The story below is an excerpt from our Jan./Feb. 2015 issue. For the rest of this story and more like it subscribe today, view our digital edition or download our FREE iOS app!
Is there any better time than mid-winter to reflect on all the ways that our gardens light up our lives?
Our forced subsistence on brilliant photographs in the annual flood of seed catalogs is thin gruel compared to those earliest promises of things to come: the foolish daffodils that can’t seem to wait for the weather to warm, that push green spearpoints through the soil in January and February, and open their insouciant blooms just in time to be buried by March snows.

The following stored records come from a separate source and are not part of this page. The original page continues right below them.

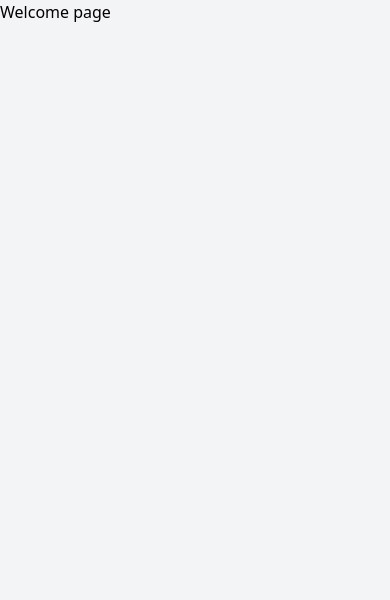
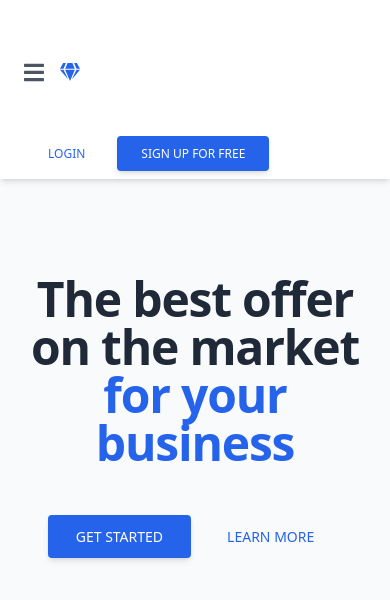
Before and after one commit to husenEF/react-tw, a React (Vite) app: page / in a window 390 px wide. Shown: the top 600 px of the page. Built offline with nearby package versions, Linux system fonts and the light colour scheme.

Commit message:
update welcome page

```diff
--- a/src/pages/Welcome/index.tsx
+++ b/src/pages/Welcome/index.tsx
@@ -1,4 +1,116 @@
 const WelcomePage = () => {
-  return <h1>Welcome page</h1>;
+  return (
+    <section className="h-screen">
+      <nav className="navbar navbar-expand-lg shadow-md py-2 bg-white relative flex items-center w-full justify-between">
+        <div className="px-6 w-full flex flex-wrap items-center justify-between">
+          <div className="flex items-center">
+            <button
+              className="navbar-toggler border-0 py-3 lg:hidden leading-none text-xl bg-transparent text-gray-600 hover:text-gray-700 focus:text-gray-700 transition-shadow duration-150 ease-in-out mr-2"
+              type="button"
+              data-bs-toggle="collapse"
+              data-bs-target="#navbarSupportedContentY"
+              aria-controls="navbarSupportedContentY"
+              aria-expanded="false"
+              aria-label="Toggle navigation">
+              <svg
+                aria-hidden="true"
+                focusable="false"
+                data-prefix="fas"
+                className="w-5"
+                role="img"
+                xmlns="http://www.w3.org/2000/svg"
+                viewBox="0 0 448 512">
+                <path
+                  fill="currentColor"
+                  d="M16 132h416c8.837 0 16-7.163 16-16V76c0-8.837-7.163-16-16-16H16C7.163 60 0 67.163 0 76v40c0 8.837 7.163 16 16 16zm0 160h416c8.837 0 16-7.163 16-16v-40c0-8.837-7.163-16-16-16H16c-8.837 0-16 7.163-16 16v40c0 8.837 7.163 16 16 16zm0 160h416c8.837 0 16-7.163 16-16v-40c0-8.837-7.163-16-16-16H16c-8.837 0-16 7.163-16 16v40c0 8.837 7.163 16 16 16z"></path>
+              </svg>
+            </button>
+            <a className="navbar-brand text-blue-600" href="#!">
+              <svg
+                className="w-5 h-5 ml-2 lg:ml-0 mr-2"
+                xmlns="http://www.w3.org/2000/svg"
+                viewBox="0 0 576 512">
+                <path
+                  fill="currentColor"
+                  d="M485.5 0L576 160H474.9L405.7 0h79.8zm-128 0l69.2 160H149.3L218.5 0h139zm-267 0h79.8l-69.2 160H0L90.5 0zM0 192h100.7l123 251.7c1.5 3.1-2.7 5.9-5 3.3L0 192zm148.2 0h279.6l-137 318.2c-1 2.4-4.5 2.4-5.5 0L148.2 192zm204.1 251.7l123-251.7H576L357.3 446.9c-2.3 2.7-6.5-.1-5-3.2z"></path>
+              </svg>
+            </a>
+          </div>
+          <div
+            className="navbar-collapse collapse grow items-center"
+            id="navbarSupportedContentY">
+            <ul className="navbar-nav mr-auto lg:flex lg:flex-row">
+              <li className="nav-item">
+                <a
+                  className="nav-link block pr-2 lg:px-2 py-2 text-gray-600 hover:text-gray-700 focus:text-gray-700 transition duration-150 ease-in-out"
+                  href="#!"
+                  data-mdb-ripple="true"
+                  data-mdb-ripple-color="light">
+                  Dashboard
+                </a>
+              </li>
+              <li className="nav-item">
+                <a
+                  className="nav-link block pr-2 lg:px-2 py-2 text-gray-600 hover:text-gray-700 focus:text-gray-700 transition duration-150 ease-in-out"
+                  href="#!"
+                  data-mdb-ripple="true"
+                  data-mdb-ripple-color="light">
+                  Team
+                </a>
+              </li>
+              <li className="nav-item mb-2 lg:mb-0">
+                <a
+                  className="nav-link block pr-2 lg:px-2 py-2 text-gray-600 hover:text-gray-700 focus:text-gray-700 transition duration-150 ease-in-out"
+                  href="#!"
+                  data-mdb-ripple="true"
+                  data-mdb-ripple-color="light">
+                  Projects
+                </a>
+              </li>
+            </ul>
+          </div>
+          <div className="flex items-center lg:ml-auto">
+            <button
+              type="button"
+              className="inline-block px-6 py-2.5 mr-2 bg-transparent text-blue-600 font-medium text-xs leading-tight uppercase rounded hover:text-blue-700 hover:bg-gray-100 focus:bg-gray-100 focus:outline-none focus:ring-0 active:bg-gray-200 transition duration-150 ease-in-out"
+              data-mdb-ripple="true"
+              data-mdb-ripple-color="light">
+              Login
+            </button>
+            <button
+              type="button"
+              className="inline-block px-6 py-2.5 bg-blue-600 text-white font-medium text-xs leading-tight uppercase rounded shadow-md hover:bg-blue-700 hover:shadow-lg focus:bg-blue-700 focus:shadow-lg focus:outline-none focus:ring-0 active:bg-blue-800 active:shadow-lg transition duration-150 ease-in-out"
+              data-mdb-ripple="true"
+              data-mdb-ripple-color="light">
+              Sign up for free
+            </button>
+          </div>
+        </div>
+      </nav>
+
+      <div className="text-center bg-gray-50 text-gray-800 py-24 px-6 h-full">
+        <h1 className="text-5xl md:text-6xl xl:text-7xl font-bold tracking-tight mb-12">
+          The best offer on the market <br />
+          <span className="text-blue-600">for your business</span>
+        </h1>
+        <a
+          className="inline-block px-7 py-3 mr-2 bg-blue-600 text-white font-medium text-sm leading-snug uppercase rounded shadow-md hover:bg-blue-700 hover:shadow-lg focus:bg-blue-700 focus:shadow-lg focus:outline-none focus:ring-0 active:bg-blue-800 active:shadow-lg transition duration-150 ease-in-out"
+          data-mdb-ripple="true"
+          data-mdb-ripple-color="light"
+          href="#!"
+          role="button">
+          Get started
+        </a>
+        <a
+          className="inline-block px-7 py-3 bg-transparent text-blue-600 font-medium text-sm leading-snug uppercase rounded hover:text-blue-700 hover:bg-gray-100 focus:bg-gray-100 focus:outline-none focus:ring-0 active:bg-gray-200 transition duration-150 ease-in-out"
+          data-mdb-ripple="true"
+          data-mdb-ripple-color="light"
+          href="#!"
+          role="button">
+          Learn more
+        </a>
+      </div>
+    </section>
+  );
 };
 export default WelcomePage;
```
Also changed, not shown: src/pages/ErrorPage/index.tsx (+8 -9 lines).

If the daffodils are blooming, can forsythia be far behind? No, it cannot. Why do its blooms make me think of strings of tiny lanterns? Maybe it’s the way they’re strung along still-barren stems. Maybe because the forsythia in my yard so often glows through fog stealing up the hillside from the river. Like the daffodils, forsythia can get too early a jump on the season, its candles snuffed by killing frost. But unless (or until) it does, our winter-starved eyes, weary of the dreary competition of the grays versus the browns, feast on yard after bedraggled yard transformed by the presence of these old, reliable standbys you don’t have to do much for and can afford to forget about when the growing season kicks in. They cheer us up – and signal that it’s time, if you haven’t already, to start some seeds on the windowsill.Yellows bookend the blooming year, in garden and natural world. Robert Frost was right that nature’s first green is gold. Stop by woods on a warm spring morning to take in the soft light emanating from tiny spicebush blossoms. Even before migrating thrushes strip their twigs of scarlet fruit in fall, the buds for next year’s crop have already formed.